> [Required work] Of the lines below, copy those that hold the word "Itinéraire".

Data for this exercise Block Start

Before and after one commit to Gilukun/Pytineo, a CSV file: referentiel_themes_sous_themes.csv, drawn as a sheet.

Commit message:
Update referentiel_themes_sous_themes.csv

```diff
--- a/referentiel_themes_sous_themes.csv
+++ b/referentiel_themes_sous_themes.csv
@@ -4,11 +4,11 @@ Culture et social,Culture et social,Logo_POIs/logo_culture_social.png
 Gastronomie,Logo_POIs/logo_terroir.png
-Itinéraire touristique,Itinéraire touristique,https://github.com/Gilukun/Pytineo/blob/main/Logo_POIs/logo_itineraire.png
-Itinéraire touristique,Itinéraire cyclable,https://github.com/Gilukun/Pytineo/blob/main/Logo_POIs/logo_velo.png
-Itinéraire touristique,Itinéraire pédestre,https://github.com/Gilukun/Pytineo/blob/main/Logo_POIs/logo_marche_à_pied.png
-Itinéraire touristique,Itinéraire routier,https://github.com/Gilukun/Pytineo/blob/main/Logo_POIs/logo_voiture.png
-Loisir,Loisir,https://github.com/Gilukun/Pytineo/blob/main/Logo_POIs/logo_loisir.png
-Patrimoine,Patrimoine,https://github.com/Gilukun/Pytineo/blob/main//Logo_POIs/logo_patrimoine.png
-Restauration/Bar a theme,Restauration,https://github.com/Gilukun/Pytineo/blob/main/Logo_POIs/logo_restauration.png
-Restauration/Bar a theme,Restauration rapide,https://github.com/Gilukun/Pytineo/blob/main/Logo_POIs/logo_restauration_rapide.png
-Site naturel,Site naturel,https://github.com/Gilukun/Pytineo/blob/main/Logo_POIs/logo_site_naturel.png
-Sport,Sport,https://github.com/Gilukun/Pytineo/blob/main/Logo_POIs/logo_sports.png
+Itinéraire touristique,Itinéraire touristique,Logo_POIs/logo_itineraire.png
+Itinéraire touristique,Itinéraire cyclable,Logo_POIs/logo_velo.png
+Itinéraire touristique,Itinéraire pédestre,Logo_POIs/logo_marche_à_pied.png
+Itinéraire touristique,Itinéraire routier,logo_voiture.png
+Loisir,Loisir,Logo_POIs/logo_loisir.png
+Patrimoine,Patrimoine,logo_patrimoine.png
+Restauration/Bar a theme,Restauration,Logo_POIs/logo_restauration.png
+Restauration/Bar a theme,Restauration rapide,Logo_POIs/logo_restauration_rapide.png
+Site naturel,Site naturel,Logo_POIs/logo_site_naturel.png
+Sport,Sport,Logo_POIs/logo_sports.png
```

Data for this exercise Block End

> [Answer to this problem]
-Itinéraire touristique,Itinéraire touristique,https://github.com/Gilukun/Pytineo/blob/main/Logo_POIs/logo_itineraire.png
-Itinéraire touristique,Itinéraire cyclable,https://github.com/Gilukun/Pytineo/blob/main/Logo_POIs/logo_velo.png
-Itinéraire touristique,Itinéraire pédestre,https://github.com/Gilukun/Pytineo/blob/main/Logo_POIs/logo_marche_à_pied.png
-Itinéraire touristique,Itinéraire routier,https://github.com/Gilukun/Pytineo/blob/main/Logo_POIs/logo_voiture.png
+Itinéraire touristique,Itinéraire touristique,Logo_POIs/logo_itineraire.png
+Itinéraire touristique,Itinéraire cyclable,Logo_POIs/logo_velo.png
+Itinéraire touristique,Itinéraire pédestre,Logo_POIs/logo_marche_à_pied.png
+Itinéraire touristique,Itinéraire routier,logo_voiture.png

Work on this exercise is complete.